Julie’s second grade class was also one of ten ICSD elementary classrooms to visit the Youth Farm last spring for a farm field trip. Students planted seeds, explored the compost, and met the chickens before harvesting ingredients for a fresh snack they prepared and ate on site.

In June, The Youth Farm Project became home to the Fresh Snack Program. Among other benefits, this merger has allowed the Fresh Snack Program to tie together elementary education with teen-focused food and farming programs. As the school year begins, Lehman Alternative Community School (LACS) students will be involved in three off-campus projects that feed into the fresh Snack Program. “These projects are a perfect example of how education can offer our young people avenues for learning that empower them to make positive changes in their world,” says Dan Flerlage, teacher at LACS and co-founder of The Youth Farm Project.

On Thursday mornings, one group will help harvest vegetables at the Youth Farm and make them “kitchen ready.” Others will work with the professionals at Crooked Carrot, learning how to transform these vegetables into healthy snacks for elementary school youth.

A third group will work with FSP staff to both create and teach curriculum to elementary age students, building upon the importance of these healthy school snacks.Antonia Demas, creator of Food is Elementary, introduced her whole food nutrition curriculum in Enfield Elementary classrooms in the spring, and will work with the LACS students spread her lessons to more Fresh Snack schools. Demas has taught her curriculum and measured the results for year in schools across the country, and student feedback indicates a significant increase in preference for fruits and vegetables.

The Fresh Snack Program depends on generous funding from The Park Foundation of Tompkins County, United Way of Tompkins County, Share Our Strength, The Community Foundation of Tompkins County, Tompkins Charitable Gift Fund; funding from community business sponsors B&W Supply, Mama Goose, Emmy’s Organics, CSP Management, and Kevin Brew Sales; and support from individuals and school PTAs. School parents have the option to contribute funds to the program on a sliding scale.

For more information on The Fresh Snack Program and other programs at The Youth Farm Project, visit our website at or contact Audrey Baker at / 607-592-2902.

(Featured image by John Nakamura Remy on Flickr)

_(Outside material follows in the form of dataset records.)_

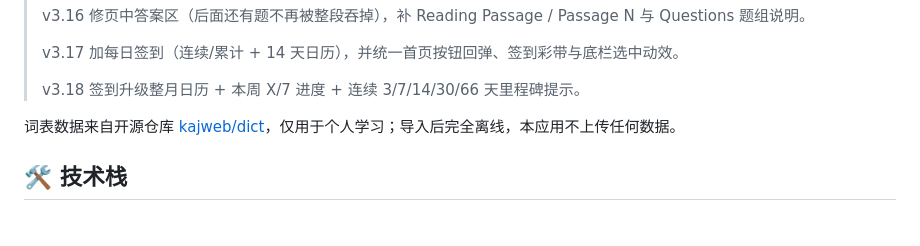
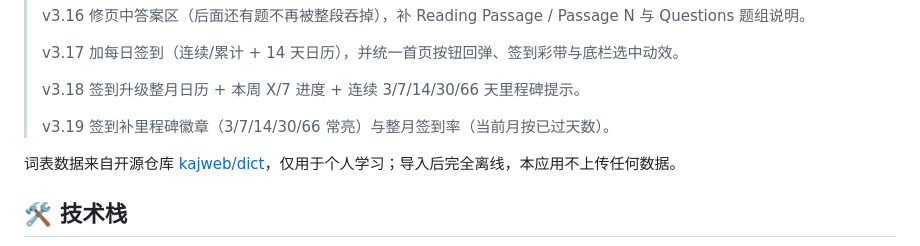
Before and after one commit to wuliao00/StudyKit, a Markdown page: README.md, the part around the change. Drawn GitHub-style; blank space fills up the shorter version.

```diff
--- a/README.md
+++ b/README.md
@@ -106,6 +106,8 @@ OCR 自 v2.8.0 起用 **PP-OCRv6**（经 ONNX Runtime Android 推理，模型 Ap
 > v3.17 加每日签到（连续/累计 + 14 天日历），并统一首页按钮回弹、签到彩带与底栏选中动效。
 >
 > v3.18 签到升级整月日历 + 本周 X/7 进度 + 连续 3/7/14/30/66 天里程碑提示。
+>
+> v3.19 签到补里程碑徽章（3/7/14/30/66 常亮）与整月签到率（当前月按已过天数）。
 
 词表数据来自开源仓库 [kajweb/dict](https://github.com/kajweb/dict)，仅用于个人学习；导入后完全离线，本应用不上传任何数据。
 
```
Also changed, not shown: CHANGELOG.md (+14 -0 lines), docs/evidence/v319-device.md (added, +34 -0 lines), release/release-notes-v3.19.0.md (added, +48 -0 lines), docs/evidence/v319-device-calendar-scrolled.png (added), docs/evidence/v319-device-calendar.png (added), docs/evidence/v319-device-home.png (added), 5 other files.
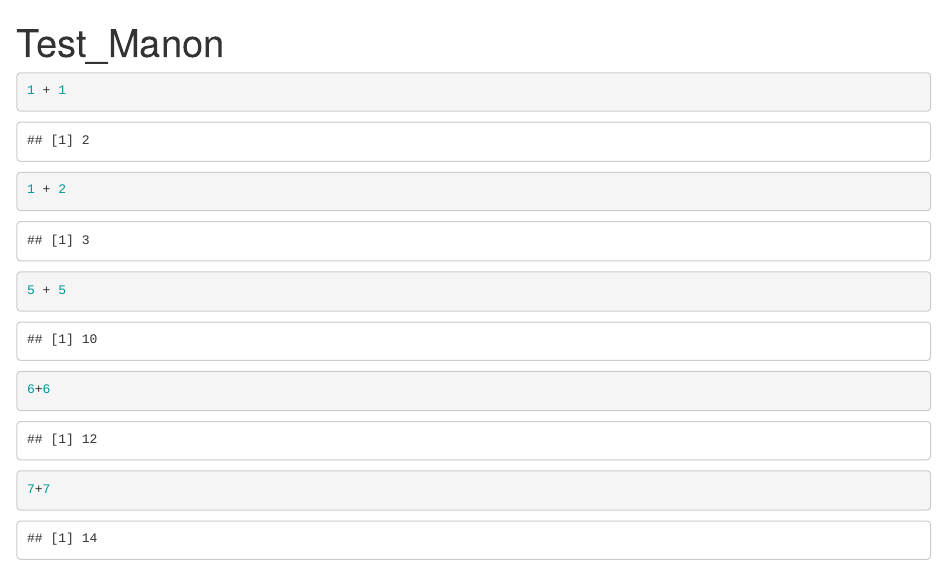
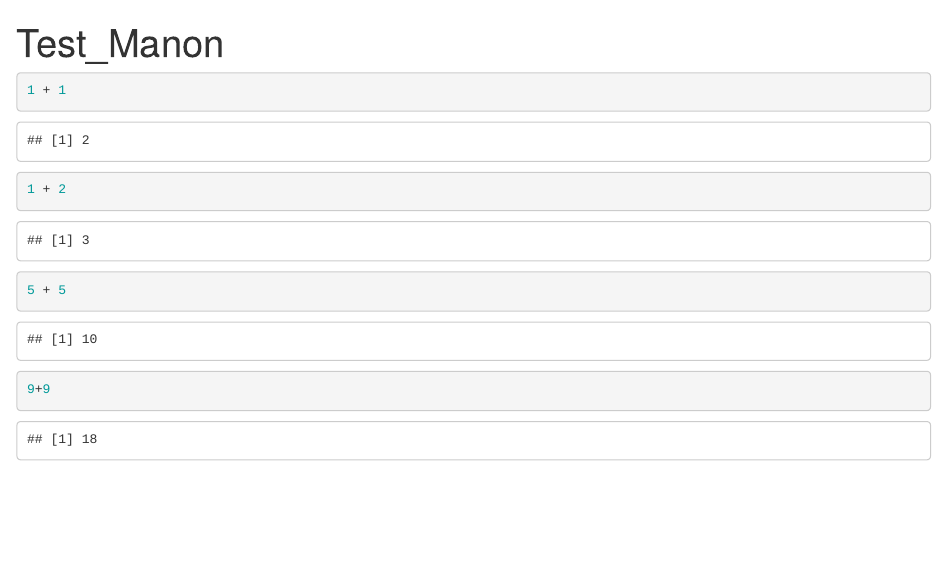
Before and after one commit to ManonCamilleMottet/Test_Manon, an R Markdown document (Test_Manon_Rmd.Rmd): the page in a window 1100 px wide, from its top. Rendered offline with R 4.5, knitr and Pandoc, with nearby package versions.

Commit message:
Update Test_Manon_Rmd.Rmd

````diff
--- a/Test_Manon_Rmd.Rmd
+++ b/Test_Manon_Rmd.Rmd
@@ -14,9 +14,5 @@ output: html_document
 ```{r}
 5 + 5
 
-
-6+6
-
-7+7
-
+9+9
 ```
````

Michael Smith

Michael Smith reports on politics and local news for the Ithaca Voice. He can be reached via email at, by cell at (607) 229-0885, or via Google Voice at (518) 650-3639.